William R. Scott Brown Bag Series
Critical inquiry into various constructions of Black identity through modes of popular culture fall, into a decidedly speculative arena known as the Ethnogothic. The Ethnogothic deals much more with the past than the future. It examines Black identity as a material that has been generated as a cultural artifact or talisman that haunts the lives of Black people. Indeed, in conjuring the idea of haunting, the experience of Black people can be equated with a Gothic aesthetic. The vehicle for the novel Blue Light ‘Til Dawn uses an African Yoruba-Mississippi Delta supernatural trope. This trope is replete with Pan African expressions and languages of the south: the fusing of blues tradition with the ethos of primitive tradition.
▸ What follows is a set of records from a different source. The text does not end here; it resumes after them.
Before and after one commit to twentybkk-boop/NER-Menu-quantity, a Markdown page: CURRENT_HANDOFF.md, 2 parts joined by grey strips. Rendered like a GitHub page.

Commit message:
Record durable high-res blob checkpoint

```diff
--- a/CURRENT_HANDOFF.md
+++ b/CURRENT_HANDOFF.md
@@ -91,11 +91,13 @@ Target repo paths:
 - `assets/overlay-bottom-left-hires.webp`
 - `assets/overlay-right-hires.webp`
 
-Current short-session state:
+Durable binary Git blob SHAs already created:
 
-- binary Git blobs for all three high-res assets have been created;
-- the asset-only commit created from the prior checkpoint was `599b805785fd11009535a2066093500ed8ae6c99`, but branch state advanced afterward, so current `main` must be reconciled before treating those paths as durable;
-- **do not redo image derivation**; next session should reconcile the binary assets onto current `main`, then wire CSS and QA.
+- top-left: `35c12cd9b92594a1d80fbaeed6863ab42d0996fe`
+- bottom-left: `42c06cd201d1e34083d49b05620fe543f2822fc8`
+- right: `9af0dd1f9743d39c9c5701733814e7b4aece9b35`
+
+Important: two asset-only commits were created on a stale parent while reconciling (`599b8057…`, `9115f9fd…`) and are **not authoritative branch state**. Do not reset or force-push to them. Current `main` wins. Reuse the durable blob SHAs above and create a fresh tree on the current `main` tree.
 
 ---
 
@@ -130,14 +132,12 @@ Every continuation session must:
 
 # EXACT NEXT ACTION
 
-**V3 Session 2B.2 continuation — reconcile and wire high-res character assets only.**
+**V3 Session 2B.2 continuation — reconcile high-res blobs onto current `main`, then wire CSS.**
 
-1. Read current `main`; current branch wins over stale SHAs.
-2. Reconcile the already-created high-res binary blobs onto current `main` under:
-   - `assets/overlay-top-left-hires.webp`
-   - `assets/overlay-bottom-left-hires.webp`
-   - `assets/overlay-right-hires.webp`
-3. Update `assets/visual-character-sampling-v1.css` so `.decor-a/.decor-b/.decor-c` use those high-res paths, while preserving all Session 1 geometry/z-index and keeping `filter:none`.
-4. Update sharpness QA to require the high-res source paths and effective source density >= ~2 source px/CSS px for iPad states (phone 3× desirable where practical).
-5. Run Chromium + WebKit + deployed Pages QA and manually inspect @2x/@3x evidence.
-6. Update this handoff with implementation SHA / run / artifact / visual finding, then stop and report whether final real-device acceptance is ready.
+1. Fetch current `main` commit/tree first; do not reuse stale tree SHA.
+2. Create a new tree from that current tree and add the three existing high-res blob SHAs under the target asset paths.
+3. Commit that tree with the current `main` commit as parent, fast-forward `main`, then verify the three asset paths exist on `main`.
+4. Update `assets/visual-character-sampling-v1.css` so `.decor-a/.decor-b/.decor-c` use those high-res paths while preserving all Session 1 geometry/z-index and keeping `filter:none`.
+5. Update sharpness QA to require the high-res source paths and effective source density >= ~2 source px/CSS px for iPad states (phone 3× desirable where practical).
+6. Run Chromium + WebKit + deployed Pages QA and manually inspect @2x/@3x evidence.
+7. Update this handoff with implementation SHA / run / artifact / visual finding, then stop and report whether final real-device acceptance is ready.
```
Blue Light ‘Til Dawn allows characters to imagine themselves in the future with their connection to the past acting as a counterpoint. In the novel, the Black body houses the idea of the grotesque Other and also acts as an index for haunted spaces filled with all manner of dark fantasies, sordid nightmares, and insidious curiosities about the abject. Gothic cultural expressions and spiritual emblems including African vodoun, black southern folk culture and the black church interact with the black body as haunted—an index of a haunted space—the black body as a traumatic entity intersects with the immobility of slavery and race as a performed identity—as an antiquated technology that creates identity. As this supernatural trope materializes while one travels through the destabilized spaces in Blue Light ‘Til Dawn, other questions around the intersections between representations of race, sexuality, gender, spirituality, and cultural expressions are dealt with. In turn, the monolithic idea of black identity becomes polarized.